If you or a loved one might benefit from nursing home and Medicaid planning, contact me by email or at the numbers below to schedule a consultation. We will discuss your situation and determine if nursing home and Medicaid planning might be appropriate.
There is no charge for the initial consultation.
Appointments at a your home or the home of a family member may be made on request as appropriate.
978-454-3800 / 978-458-4501
Nursing Home and Medicaid Planning involves creating an estate plan designed to preserve your assets in the event that you (or a spouse) require long term nursing home care. To understand why such planning is necessary, you need to have a general understanding of what happens if you (or a loved one) require long term nursing home care. While many of us have heard stories and ads warning about nursing homes taking all of your assets or all of the assets of your loved ones, few of us really understand how it all works. Hopefully the information below will give you a better understanding how the system works and why planning in advance should be considered to save you and your loved ones from losing substantial assets in the event that a nursing home stay becomes necessary.
First off, nursing home care is expensive. Very expensive. The typical monthly cost of a nursing home in Massachusetts is $10,000 - $12,000. Unlike other health care needs, healthinsurance and Medicare do not cover long term care in a nursing home. Medicare will cover only the first 100 days, after which, for the vast majority of us (with a limited exception for those with qualified long-term care insurance), the only available option to pay for the nursing home is to apply for Medicaid long-term care coverage administered through MassHealth. This is where the trouble begins. Before an applicant will qualify to receive coverage through MassHealth, the applicant (or the couple if married) must exhaust all of his or her “countable” assets until meeting MassHealth’s asset limitations.
Before a single person applying for coverage will become eligible, he or she must first spend all but $2,000 of his or her assets. In other words, the applicant must liquidate all of his or her assets (including IRA’s and other retirement assets) and pay the nursing home costs out of pocket until the applicant has no more than $2,000 plus the following, which are not considered countable assets:
If one spouse in a married couple requires nursing home care, but the other spouse does not, the spouse not entering the nursing home and remaining in the community (the “community spouse”) may keep the following noncountable assets:
All other assets will need to be liquidated and spent before the spouse entering the nursing home will qualify for MassHealth.
There is no limitation on how much an applicant or spouse may earn, however, the vast majority of the applicant’s income will have to be used to pay for his or her nursing home care. The community spouse may, in some cases, keep a small portion of the applicant’s income upon a showing of need, however, the amount that the community spouse may keep is seldom sufficient to maintain the quality of life to which the spouse is accustomed.

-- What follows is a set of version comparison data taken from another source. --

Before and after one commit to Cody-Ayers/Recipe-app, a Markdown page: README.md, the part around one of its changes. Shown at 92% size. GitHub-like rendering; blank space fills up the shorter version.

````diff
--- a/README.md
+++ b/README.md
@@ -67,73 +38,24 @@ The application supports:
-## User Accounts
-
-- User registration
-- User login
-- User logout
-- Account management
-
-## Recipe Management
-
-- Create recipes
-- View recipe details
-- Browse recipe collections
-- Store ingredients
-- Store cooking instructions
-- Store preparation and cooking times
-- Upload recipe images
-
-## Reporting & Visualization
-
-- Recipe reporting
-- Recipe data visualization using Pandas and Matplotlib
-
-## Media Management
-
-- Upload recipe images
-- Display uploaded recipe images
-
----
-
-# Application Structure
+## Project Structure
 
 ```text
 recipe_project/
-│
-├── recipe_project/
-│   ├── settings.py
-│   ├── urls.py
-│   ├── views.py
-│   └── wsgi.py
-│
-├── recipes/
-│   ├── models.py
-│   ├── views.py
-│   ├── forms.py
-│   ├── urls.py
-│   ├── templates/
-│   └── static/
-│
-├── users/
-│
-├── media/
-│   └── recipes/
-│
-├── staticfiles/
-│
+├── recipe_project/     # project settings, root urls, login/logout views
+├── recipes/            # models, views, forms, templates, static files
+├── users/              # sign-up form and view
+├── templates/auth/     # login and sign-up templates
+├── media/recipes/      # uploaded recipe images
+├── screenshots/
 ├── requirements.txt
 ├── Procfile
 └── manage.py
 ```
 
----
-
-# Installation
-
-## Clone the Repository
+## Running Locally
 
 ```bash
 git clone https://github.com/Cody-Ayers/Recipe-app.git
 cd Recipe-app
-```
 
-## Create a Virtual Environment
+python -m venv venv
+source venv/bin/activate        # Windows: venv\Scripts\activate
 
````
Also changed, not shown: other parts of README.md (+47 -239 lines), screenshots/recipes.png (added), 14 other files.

Currently, the so-called “look back” period is 5 years. What that means is that MassHealth will conduct a review to determine whether the applicant or the applicant’s spouse gifted or transferred any asset for less than market value for the full 5 year period prior to the date of application. Every $9,000 of assets gifted or transferred for less than market value during the look back period will result in a disqualification period of 1 month. By way of example, if a $270,000 home were given to the applicant's child 3 years prior to application, the applicant would be ineligible for nursing home coverage from MassHealth for a period of 2 ½ years.
The best way to protect your assets is by advance planning. Advance planning involves creating an estate plan well in advance of the time that you or your spouse requires nursing home care. By creating the plan and making appropriate transfers in advance of the look back period, the family home, vacation home and other substantial assets may be protected and preserved for your family. While the use of irrevocable trusts are common with many estate plans prepared in advance of the expected look back period, each plan must be tailored to the needs, assets, goals and circumstances of each individual client. Advance planning will allow the maximum amount of asset protection and control for the client.
Even in cases where advance planning has not been done, there are steps that can be taken to help protect assets. Though a last minute plan may not be as effective as advance planning, we may still be able to preserve a substantial portion of your assets. You should never submit an application for Medicaid coverage without at least consulting with us. Too often we hear from clients after they have applied on their own and spent down substantial assets, only to find that much of the spend down could have been avoided and their assets protected had they come to us first.
As a general rule, if you are over 62 or if you, your spouse or a loved one has medical issues that may indicate the need for long term care at a relatively young age, we recommend you contact us for a consultation. We will provide a free initial in-office consultation during which we can quickly assess your needs for nursing home and Medicaid planning.